“There are as many differences within each gender as between them.” These were words I wrote in the very first post on this blog last summer.
And then at the turn of this year I meandered around the topic of women in leadership through a few posts of different tone and focus and before long moved on to different topics that captured my attention and garnered more interest from readers. I also asked several women to write pieces on the topic very aware that being a man I had a particular and limited perspective. But that never came to pass.
I’m writing this post as part of #mutuality2012 a blog series and synchroblog hosted by Rachel Held Evans. And as I write I’m faintly conscious of an expectation that subliminally sits on any guys joining in this discussion: how to be apologetic for the way in which men have restricted the ministry of women in church and dominated them in family life, all the time being as fulsome as possible in support of women doing all things men do, and doing so in the most lyrical and disarming tone.

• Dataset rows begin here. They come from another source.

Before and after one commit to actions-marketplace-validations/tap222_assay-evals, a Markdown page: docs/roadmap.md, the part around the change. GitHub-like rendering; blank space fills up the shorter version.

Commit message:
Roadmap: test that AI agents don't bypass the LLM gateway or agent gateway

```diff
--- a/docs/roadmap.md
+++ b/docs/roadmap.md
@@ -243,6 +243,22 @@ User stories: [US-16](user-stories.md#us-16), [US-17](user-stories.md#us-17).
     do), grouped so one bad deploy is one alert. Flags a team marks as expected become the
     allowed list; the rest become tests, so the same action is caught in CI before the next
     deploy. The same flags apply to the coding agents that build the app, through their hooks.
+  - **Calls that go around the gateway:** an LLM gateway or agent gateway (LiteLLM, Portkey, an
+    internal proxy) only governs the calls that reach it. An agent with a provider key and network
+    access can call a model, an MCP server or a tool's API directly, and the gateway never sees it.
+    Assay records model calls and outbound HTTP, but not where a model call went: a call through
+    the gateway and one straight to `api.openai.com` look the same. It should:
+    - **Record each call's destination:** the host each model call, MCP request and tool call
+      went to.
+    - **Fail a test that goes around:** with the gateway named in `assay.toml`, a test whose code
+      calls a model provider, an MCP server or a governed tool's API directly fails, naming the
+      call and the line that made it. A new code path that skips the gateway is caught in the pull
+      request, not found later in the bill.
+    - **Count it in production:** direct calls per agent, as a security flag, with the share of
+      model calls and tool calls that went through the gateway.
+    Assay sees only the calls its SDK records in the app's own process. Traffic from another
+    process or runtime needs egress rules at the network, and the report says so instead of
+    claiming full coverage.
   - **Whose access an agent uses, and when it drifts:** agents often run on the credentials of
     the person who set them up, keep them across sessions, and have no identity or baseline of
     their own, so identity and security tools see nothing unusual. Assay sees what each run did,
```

Except I may strike a discordant note, I’m not 100% convinced that all roles within a church should be gender neutral. This issue does not affect me in the way it does many others. In fact there are few people it affects less. I am a man, I am not married nor in a relationship, and I do not lead a church. So the words scattered on this page necessarily do not bear the same connection to personal experience that others may string together.
But then again, lets reflect on the nature of the body of Christ brought together in the church. And maybe what affects one of us affects us all. Maybe the difficulties experienced by some and inflicted by others are not the exclusive preserve of their perpetrators and victims. Maybe, what wounds one wounds us all.
So while I write from an abstract stance I am not disconnected from the issue. I am part of a church with women in it, I lead a small group with one, I have friends for whom this matters much, and others who frankly don’t care. And here comes the crux. I go to a church which would be broadly classed as complementarian, in that there are roles, or more precisely a role (that of elder) which only men hold.
I hesitate long and hard as I write these words. I have chosen to be a part of this church. I knew what they believed before I joined and have found them more open to women teaching than I had caricatured them as. And in choosing to be a part of this church I have therefore the need to respect the decisions the church takes. This is not an absolute abdication of opinion, but it is an awareness of the choice that I have taken.
But I am a nomad. This is not the church family I grew up in: there things were different. As a young child before clear recollection women wore head coverings in my church, until one day the church conducted a volte-face and stocks in conservative female head wear plummeted. One of the very best teachers in the church was a woman and my younger sister preached before I did. The family of churches it now belongs to is firmly in the egalitarian camp.
So I stand at a junction seeing down both routes and here is my hunch. It’s not a theological point of view. Or one evidentially proved. Just a hunch. I would rather the church did all it could to invest in leaders of whatever shape, size or gender.
My biggest problem with restricting roles to men alone, and by extension categorising women into a particular role, is not so much stopping women from holding those roles but the message that it sends which places a concrete ceiling above women in the church.
Maybe women shouldn’t lead churches. But what is the very worst that can happen if they do?
Maybe some of the men who lead churches shouldn’t be leading them.
A regular refrain of proponents of women in leadership is that it’s about gift and not gender. I want to throw that one away. Some of the very worst leaders are those with the greatest of gifts but the weakest character.
But nor is it all about gender. There are as many differences within each gender as between them. There are men that are singularly unsuited to leading churches. If gender is not a fixed set of characteristics, is it simply biology that dictates who should and should not take certain roles?
Yet there are some characteristics that seem more prevalent in one gender over the other, and when roles require such characteristics is it necessarily wrong that one gender is represented more than the other?
If we take a look at the issue through a different lens maybe we may get a better perspective. The push for more women in political leadership comprises two distinct strands. The first suggests that because men and women are equal they should be equally represented in political institutions. The second posits that because men and women have different traits, it is necessary that political institutions have a balance of both in order to benefit from the distinct skills and characteristics that each gender brings.
Is political authority male dominated because the nature of the role demands characteristics that are predominately found in men, or is it because we have defined political authority around the characteristics that are found in the men that have historically and contemporaneously occupied those posts?
Is church leadership male dominated because it requires certain characteristics, or have we defined it around those characteristics?
I like the idea of a church that is prepared to get things wrong. I like the idea of a church that invests in developing leaders.
If we open our eyes to the variety of characteristics within each gender and turn off our presumptions about gender roles we may end up in a familiar place. After all surely something lies behind where we currently are. But we may also end up somewhere different. Maybe more women will lead churches. Maybe more men will raise children at home. Maybe they won’t.
Maybe in the most equitable of worlds we would still have a church whose leadership is overwhelmingly male.
But I remember we don’t live in that world. And we need to find a response that recognises the uncertainties and difficulties and the challenges. That doesn’t deny the disagreements. For me, as someone caught between the egalitarian and complementarian camps, not feeling fully welcome in either, these means we give this thing a go. We embrace mutuality. What’s the worst that could happen?
This post is part of #mutuality2012 a series hosted by Rachel Held Evans